IMF Says Economic Outlook Clouded by Energy Costsgreenspun.com : LUSENET : TB2K spinoff uncensored : One Thread
West Frets About Oil Prices
IMF Says Economic Outlook Clouded by Energy Costs
From Wire Reports
Sept. 20 Oil prices vaulted to a 10-year high today, prompting the International Monetary Fund to renew warnings that rising energy costs are casting a shadow over the global economic outlook.
Soaring energy prices received some of the blame for driving the U.S. trade deficit to a record $31.89 billion in July. And blue-chip stocks tumbled on the New York Stock Exchange as investors again worried about the impact of rising energy costs on corporate profits.
New supply figures underlined fears that the countrys pre-winter stock cushion is running perilously thin.
October crude on the New York Mercantile Exchange hit a new peak of $37.80 a barrel after a weekly government report showed U.S. crude oil stocks fell 2.4 million barrels from last week and heating oil inventories grew just 630,000 barrels to remain more than a third below last year's levels.
Consumers could see heating bills jump 20 percent to 30 percent this winter, an energy policy expert told the nations governors.

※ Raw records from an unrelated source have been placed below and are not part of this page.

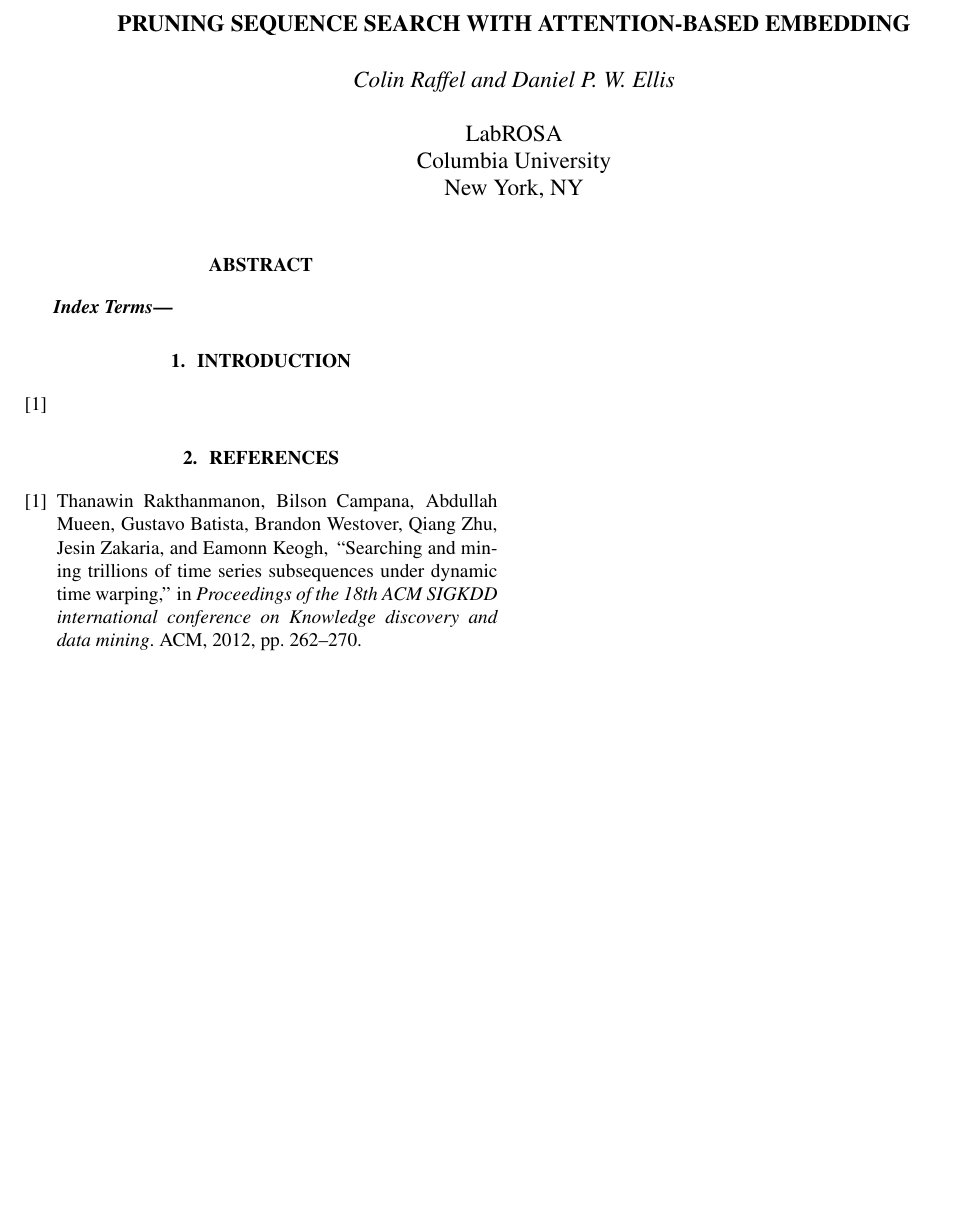
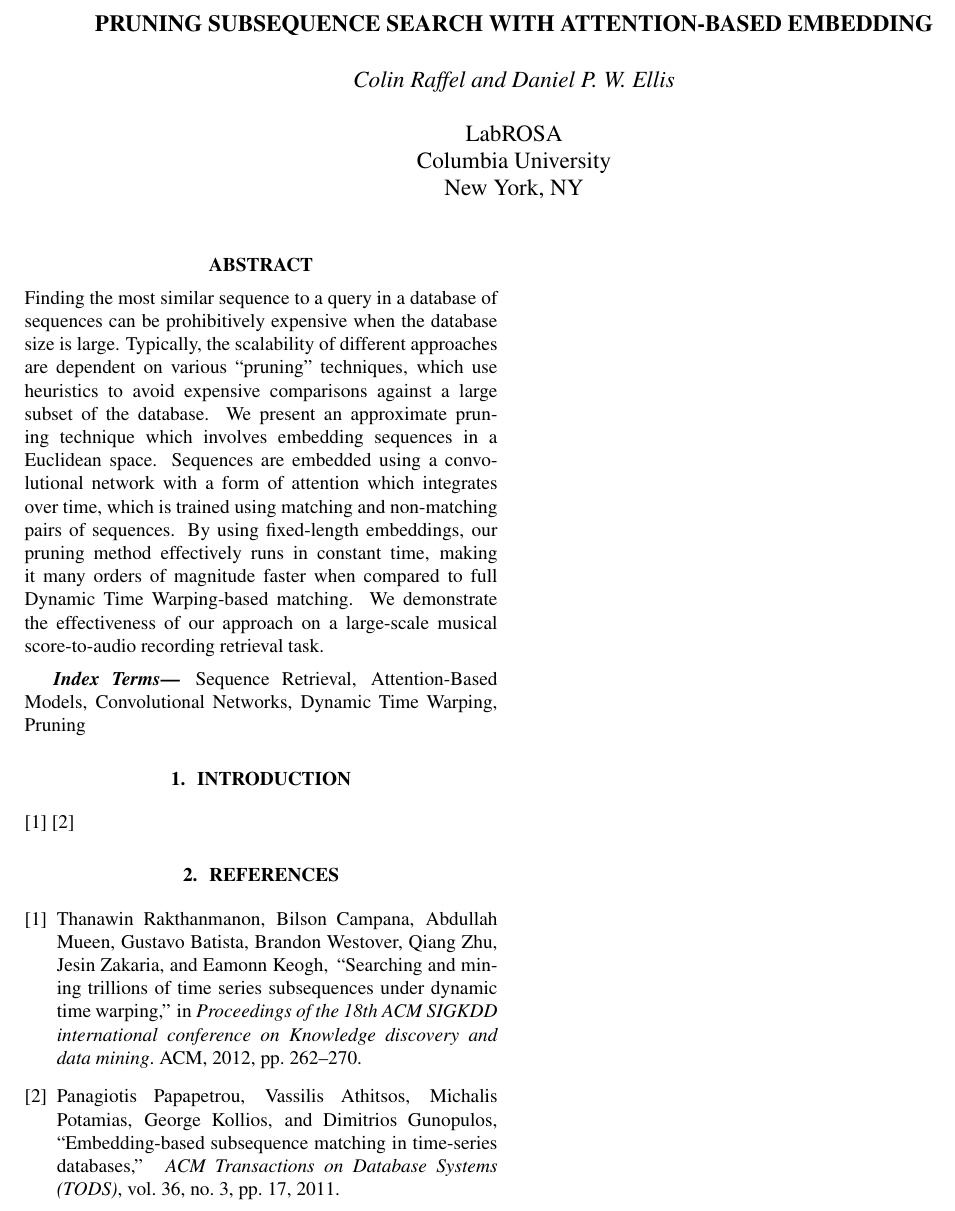
Before and after one commit to craffel/pruning_icassp2016, a LaTeX paper (paper.tex, which reads refs.bib): part of the page, cut so that both start at the same text, the shorter picture padded with empty space. Compiled offline with pdfLaTeX.

Commit message:
Add abstract

```diff
--- a/paper.tex
+++ b/paper.tex
@@ -1,7 +1,7 @@
 \documentclass{article}
 \usepackage{spconf,amsmath,graphicx}
 
-\title{Pruning Sequence Search with Attention-Based Embedding}
+\title{Pruning Subsequence Search with Attention-Based Embedding}
 
 \name{Colin Raffel and Daniel P. W. Ellis}
 \address{LabROSA\\
@@ -13,15 +13,22 @@
 \maketitle
 
 \begin{abstract}
+Finding the most similar sequence to a query in a database of sequences can be prohibitively expensive when the database size is large.
+Typically, the scalability of different approaches are dependent on various ``pruning'' techniques, which use heuristics to avoid expensive comparisons against a large subset of the database.
+We present an approximate pruning technique which involves embedding sequences in a Euclidean space.
+Sequences are embedded using a convolutional network with a form of attention which integrates over time, which is trained using matching and non-matching pairs of sequences.
+By using fixed-length embeddings, our pruning method effectively runs in constant time, making it many orders of magnitude faster when compared to full Dynamic Time Warping-based matching.
+We demonstrate the effectiveness of our approach on a large-scale musical score-to-audio recording retrieval task.
 \end{abstract}
 
 \begin{keywords}
+Sequence Retrieval, Attention-Based Models, Convolutional Networks, Dynamic Time Warping, Pruning
 \end{keywords}
 
 \section{Introduction}
 \label{sec:intro}
 
-\cite{rakthanmanon2012searching}
+\cite{rakthanmanon2012searching} \cite{papapetrou2011embedding}
 
 \bibliographystyle{IEEEbib}
 \bibliography{refs}
--- a/refs.bib
+++ b/refs.bib
@@ -8,0 +13,7 @@
+  journal={ACM Transactions on Database Systems (TODS)},
+  volume={36},
+  number={3},
+  pages={17},
+  year={2011},
+  publisher={ACM}
+}
```
Also changed, not shown: paper.pdf, refs.bib (4 more changed lines).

The grim prediction came from Daniel Yergin, chairman of the Cambridge Energy Research Associates, a research firm. The Energy Department has issued similar forecasts.
What we can try to do is better understand the extent of market pressure and the potential impact for the customers, said Yergin, who won the Pulitzer Prize for his book, The Prize, a history of the oil industry.
Several of the countrys largest producers, suppliers and regulators of natural gas took part in the one-day meeting in an attempt to help governors develop plans for their own states.
Clinton May Tap Oil Reserve
In Washington, President Clinton said on Tuesday he wanted a few more days to assess oil market reaction to the Organization of Petroleum Exporting Countries recent production increase before deciding whether to release oil from the Strategic Petroleum Reserve.
We have some time before it would be too late to affect the supplies and availability of all the products well need as the cold weather sets in, Clinton said.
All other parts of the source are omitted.